The bed of wet pine needles cushion my stride as I race through the forest, heart thundering, breath coming in burning, almost desperate pants.
I’m safe here. The curse on my blood, wrapped by my own wand, offers me protection. I am hidden. I’m Jasmin Swan, a perfectly normal young woman. Not a psychic witch of the famed Black Swan Coven. No, not her…
I’m not fated to unlock the legend of the werewolves—a species lost to vampire’s memories, witch’s grimoires, and human’s nightmares. The Hunter, a vampire assassin so old his real name is lost in the same sepia mists of time as the wolves, does not pursue me—determined to twine our fates by turning me into his spawn. To tear me from my coven’s protection, stop me from freeing the wolves, and keep power over witches in vampire hands. No, none of that is true. I am a perfectly normal human.
That which we believe becomes our reality. That is one of the guiding principles of the coven I do not belong to and never have. My word is my wand.
A dog barks in the distance, pulling me up short. There is someone else out here.
I can barely hear over my hammering heart. Claire-Cognizance urges me to let her fly, to find the source of the sound and uncover its purpose. But I restrain her. That which seeks can also be found.
I am not physic. I do not have any Claires trying to tell me information that a normal, closed-off human, wouldn’t know.
A twig snaps behind me. I whirl around, eyes scanning the forest, darting from one dark shadow to the next. Nothing there that shouldn’t be.
Slowly, the gentle rhythms of the forest come back into focus. My breath evens out and the thudding of my heart fades. It was just a dog, probably a hiker. Claire-Sentience itches to dig into the ground and touch the heart of this land, but I grit my teeth and refuse to release her.
I begin to run again. The tremble in my hands and hollowness in my gut left by the bolt of fear fades with each measured step. Eight miles under my feet, the sun reaching the apex of the sky, and my rented cabin comes into view through the evergreens.
When I moved here months earlier a blanket of snow covered the small structure, clumping on the bows of the trees, and kissing the edge of the porch. As spring breaks through the winter cold my cabin is exposed. Soon the underbrush will burst back to life, the deciduous trees will bud anew, and protection will grow around the log cabin.
Well built. That’s the first thing I thought when I saw it. The thick tree trunks, stacked like Lincoln Logs, the small windows—paned and etched with frost—double glazed.

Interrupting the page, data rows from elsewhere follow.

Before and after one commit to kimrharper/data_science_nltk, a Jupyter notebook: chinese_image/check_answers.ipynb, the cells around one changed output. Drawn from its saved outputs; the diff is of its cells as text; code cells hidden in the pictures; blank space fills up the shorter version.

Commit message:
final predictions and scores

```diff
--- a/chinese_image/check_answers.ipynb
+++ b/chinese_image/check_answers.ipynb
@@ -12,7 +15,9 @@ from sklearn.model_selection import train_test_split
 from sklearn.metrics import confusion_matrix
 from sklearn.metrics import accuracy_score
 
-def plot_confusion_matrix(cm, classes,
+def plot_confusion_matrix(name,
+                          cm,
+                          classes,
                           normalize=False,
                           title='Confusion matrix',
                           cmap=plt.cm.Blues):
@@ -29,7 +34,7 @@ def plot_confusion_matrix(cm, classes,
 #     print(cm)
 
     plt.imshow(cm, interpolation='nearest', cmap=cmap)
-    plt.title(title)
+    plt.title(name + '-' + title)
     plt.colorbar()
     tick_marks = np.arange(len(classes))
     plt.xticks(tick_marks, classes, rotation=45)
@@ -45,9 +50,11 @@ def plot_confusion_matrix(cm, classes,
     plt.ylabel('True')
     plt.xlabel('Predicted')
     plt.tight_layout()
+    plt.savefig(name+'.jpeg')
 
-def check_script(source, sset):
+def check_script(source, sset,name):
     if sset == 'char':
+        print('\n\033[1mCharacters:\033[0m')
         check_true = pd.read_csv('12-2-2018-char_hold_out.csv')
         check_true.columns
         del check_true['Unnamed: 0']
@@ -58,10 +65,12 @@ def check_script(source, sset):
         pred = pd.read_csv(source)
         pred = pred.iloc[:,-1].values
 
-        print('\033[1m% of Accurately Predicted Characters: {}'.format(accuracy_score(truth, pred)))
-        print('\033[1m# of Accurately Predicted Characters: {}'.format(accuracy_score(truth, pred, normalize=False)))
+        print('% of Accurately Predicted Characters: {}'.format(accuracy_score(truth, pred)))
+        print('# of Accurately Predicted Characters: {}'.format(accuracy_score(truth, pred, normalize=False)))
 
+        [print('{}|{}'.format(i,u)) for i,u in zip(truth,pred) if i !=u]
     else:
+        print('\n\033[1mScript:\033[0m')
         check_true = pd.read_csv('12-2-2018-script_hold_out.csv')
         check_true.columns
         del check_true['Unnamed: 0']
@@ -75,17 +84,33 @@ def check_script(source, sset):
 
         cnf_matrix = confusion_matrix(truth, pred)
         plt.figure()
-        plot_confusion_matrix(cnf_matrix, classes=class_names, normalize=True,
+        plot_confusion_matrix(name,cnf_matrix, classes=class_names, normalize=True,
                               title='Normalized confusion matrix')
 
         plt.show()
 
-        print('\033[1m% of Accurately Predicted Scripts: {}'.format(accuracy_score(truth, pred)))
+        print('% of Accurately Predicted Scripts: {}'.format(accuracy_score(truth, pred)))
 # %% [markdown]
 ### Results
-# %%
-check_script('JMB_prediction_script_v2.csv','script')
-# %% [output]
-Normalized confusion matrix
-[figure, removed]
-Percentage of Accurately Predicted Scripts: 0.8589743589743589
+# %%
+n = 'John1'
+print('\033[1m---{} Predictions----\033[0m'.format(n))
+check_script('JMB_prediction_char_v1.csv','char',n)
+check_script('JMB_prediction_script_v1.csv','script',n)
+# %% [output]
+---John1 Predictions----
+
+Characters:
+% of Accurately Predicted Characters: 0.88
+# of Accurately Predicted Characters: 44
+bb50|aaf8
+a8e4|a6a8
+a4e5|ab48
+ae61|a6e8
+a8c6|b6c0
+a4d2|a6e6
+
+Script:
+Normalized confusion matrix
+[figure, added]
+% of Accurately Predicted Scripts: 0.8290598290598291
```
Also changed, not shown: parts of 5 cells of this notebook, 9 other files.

“The owner built it with his father when he was 10 or 11,” the realtor told me, clomping up the shoveled walk, her boots meeting the hem of her down jacket. “It’s rustic, no internet but there is a landline.” She looked over her shoulder at me, smiling. “The owner is our town’s most eligible bachelor—from one of the founding families, moved to New York City and made a name for himself in the art world. He’s a wealthy artist, private, but handsome as sin.” She laughed then, her eyes glittering with the thrill of a good joke woven with a thread of gossip.
I nodded at Tricia Spanner—realtor and owner of the local diner—but didn’t respond. I have no interest in bachelors, gossip, or jokes. Which makes me sound like no fun…which I am these days, I guess. But I’m alive and safe. Those two elemental priorities are at the top of my to-do list.
I’d been sitting at Tricia’s counter when I decided to live in Dawson Falls, Vermont. Nursing a cup of coffee after pushing my pancakes around on the scratched plate, I looked out onto the tiny Main Street. Quiet, safe, and isolated.
I decided that this is where I would hide. No Claires involved, just pure old-fashioned decision making. Without my physic abilities, or ritual enhanced powers, making decisions felt like shooting into the dark hoping to pin a tail on a donkey but...
It is my only chance of out-running my past, and avoiding my fated future.